» **EXERCISE REQUIREMENTS**:
The exercise asks you to copy every line below in which "datacenters" appears.

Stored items
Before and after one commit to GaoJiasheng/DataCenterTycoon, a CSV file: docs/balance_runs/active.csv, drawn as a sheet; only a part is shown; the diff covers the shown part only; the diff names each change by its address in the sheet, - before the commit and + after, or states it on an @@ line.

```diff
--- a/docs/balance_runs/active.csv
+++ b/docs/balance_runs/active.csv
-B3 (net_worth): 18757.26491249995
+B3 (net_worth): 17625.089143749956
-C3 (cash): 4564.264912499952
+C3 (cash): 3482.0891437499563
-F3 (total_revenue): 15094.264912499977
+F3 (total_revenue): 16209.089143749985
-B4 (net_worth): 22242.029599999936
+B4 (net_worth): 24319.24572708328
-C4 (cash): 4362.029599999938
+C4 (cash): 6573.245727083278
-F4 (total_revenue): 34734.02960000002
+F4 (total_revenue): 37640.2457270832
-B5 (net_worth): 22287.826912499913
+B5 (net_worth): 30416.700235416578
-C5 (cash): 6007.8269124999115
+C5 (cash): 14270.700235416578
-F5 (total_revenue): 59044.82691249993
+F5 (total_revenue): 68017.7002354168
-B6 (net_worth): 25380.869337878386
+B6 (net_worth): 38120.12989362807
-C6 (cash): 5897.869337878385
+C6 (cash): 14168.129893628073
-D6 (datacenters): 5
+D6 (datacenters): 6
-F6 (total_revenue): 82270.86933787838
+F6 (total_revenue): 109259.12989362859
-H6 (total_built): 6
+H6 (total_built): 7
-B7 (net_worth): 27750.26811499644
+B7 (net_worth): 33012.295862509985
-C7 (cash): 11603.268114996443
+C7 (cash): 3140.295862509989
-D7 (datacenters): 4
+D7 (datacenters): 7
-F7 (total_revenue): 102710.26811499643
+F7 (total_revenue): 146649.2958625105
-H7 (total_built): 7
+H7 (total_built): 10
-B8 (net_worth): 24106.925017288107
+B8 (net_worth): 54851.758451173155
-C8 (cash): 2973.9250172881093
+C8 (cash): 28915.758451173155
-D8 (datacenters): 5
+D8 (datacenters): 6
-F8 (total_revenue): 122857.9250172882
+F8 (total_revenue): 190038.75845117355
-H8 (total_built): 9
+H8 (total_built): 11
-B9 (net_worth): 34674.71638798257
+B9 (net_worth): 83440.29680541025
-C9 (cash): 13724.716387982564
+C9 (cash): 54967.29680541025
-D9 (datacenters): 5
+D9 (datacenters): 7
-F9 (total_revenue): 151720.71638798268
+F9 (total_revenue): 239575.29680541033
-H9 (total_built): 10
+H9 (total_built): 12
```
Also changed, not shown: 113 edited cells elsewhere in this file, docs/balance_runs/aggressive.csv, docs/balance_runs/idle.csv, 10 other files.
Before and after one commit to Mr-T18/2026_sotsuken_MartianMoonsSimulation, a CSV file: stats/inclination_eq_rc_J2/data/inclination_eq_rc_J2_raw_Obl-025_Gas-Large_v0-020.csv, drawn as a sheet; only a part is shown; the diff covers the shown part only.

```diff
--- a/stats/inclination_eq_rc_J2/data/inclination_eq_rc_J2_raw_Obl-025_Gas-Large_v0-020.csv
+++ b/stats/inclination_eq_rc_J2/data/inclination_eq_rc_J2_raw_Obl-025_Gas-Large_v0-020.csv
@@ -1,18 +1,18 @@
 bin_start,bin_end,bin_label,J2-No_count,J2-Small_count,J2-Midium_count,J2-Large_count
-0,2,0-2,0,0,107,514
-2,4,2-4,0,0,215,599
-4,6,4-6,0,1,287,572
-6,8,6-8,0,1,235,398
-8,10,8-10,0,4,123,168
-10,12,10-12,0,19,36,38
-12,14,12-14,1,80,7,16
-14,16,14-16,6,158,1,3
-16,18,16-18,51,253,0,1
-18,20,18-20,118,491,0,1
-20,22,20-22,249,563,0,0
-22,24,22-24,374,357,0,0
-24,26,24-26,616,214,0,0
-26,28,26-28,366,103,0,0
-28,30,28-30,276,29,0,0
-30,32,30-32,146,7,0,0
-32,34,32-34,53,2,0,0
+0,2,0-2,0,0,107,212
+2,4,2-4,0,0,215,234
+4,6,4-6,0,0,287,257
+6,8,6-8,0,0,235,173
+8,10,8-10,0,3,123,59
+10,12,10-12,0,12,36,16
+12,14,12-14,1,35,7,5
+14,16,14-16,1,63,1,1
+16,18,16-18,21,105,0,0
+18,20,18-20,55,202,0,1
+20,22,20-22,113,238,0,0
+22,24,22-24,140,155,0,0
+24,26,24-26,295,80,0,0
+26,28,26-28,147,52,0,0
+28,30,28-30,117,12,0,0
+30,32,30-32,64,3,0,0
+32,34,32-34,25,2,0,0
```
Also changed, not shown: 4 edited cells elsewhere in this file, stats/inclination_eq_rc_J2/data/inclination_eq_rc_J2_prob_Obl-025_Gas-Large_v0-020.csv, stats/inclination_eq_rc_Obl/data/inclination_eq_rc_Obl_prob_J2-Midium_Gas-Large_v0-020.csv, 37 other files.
* * *
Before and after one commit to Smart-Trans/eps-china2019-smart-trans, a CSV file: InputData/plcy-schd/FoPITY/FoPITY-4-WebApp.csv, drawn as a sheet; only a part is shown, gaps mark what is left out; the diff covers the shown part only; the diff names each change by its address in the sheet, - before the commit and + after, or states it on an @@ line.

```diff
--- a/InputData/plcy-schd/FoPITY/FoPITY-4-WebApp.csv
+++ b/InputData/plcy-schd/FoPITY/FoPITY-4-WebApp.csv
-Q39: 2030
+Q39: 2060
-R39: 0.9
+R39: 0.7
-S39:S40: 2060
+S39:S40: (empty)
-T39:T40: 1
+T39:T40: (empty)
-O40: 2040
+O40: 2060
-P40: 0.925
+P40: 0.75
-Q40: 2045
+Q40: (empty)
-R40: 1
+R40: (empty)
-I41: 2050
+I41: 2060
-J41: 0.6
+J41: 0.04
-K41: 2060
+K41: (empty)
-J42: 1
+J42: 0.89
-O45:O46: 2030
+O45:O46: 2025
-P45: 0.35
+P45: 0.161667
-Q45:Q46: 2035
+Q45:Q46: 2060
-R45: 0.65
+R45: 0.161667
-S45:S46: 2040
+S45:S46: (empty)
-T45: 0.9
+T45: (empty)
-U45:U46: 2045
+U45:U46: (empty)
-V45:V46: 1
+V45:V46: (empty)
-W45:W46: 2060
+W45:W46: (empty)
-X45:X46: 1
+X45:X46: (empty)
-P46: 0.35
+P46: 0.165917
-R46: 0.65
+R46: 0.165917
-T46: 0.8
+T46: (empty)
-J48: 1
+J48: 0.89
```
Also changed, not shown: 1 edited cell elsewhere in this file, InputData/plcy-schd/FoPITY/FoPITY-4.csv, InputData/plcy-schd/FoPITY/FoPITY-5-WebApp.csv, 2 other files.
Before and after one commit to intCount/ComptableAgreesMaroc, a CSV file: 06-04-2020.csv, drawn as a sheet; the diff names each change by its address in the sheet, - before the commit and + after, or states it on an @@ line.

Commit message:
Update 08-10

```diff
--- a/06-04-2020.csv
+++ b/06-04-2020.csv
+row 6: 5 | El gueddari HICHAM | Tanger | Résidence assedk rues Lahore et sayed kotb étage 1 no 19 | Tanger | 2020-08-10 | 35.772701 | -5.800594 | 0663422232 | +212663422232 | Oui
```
--
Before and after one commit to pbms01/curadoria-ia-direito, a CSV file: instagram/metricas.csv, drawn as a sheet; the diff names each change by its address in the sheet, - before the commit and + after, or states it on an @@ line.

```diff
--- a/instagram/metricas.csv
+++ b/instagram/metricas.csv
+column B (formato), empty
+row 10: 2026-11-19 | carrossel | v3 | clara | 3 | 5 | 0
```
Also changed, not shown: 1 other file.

» **TASK ANSWER**:
-D6 (datacenters): 5
+D6 (datacenters): 6
-D7 (datacenters): 4
+D7 (datacenters): 7
-D8 (datacenters): 5
+D8 (datacenters): 6
-D9 (datacenters): 5
+D9 (datacenters): 7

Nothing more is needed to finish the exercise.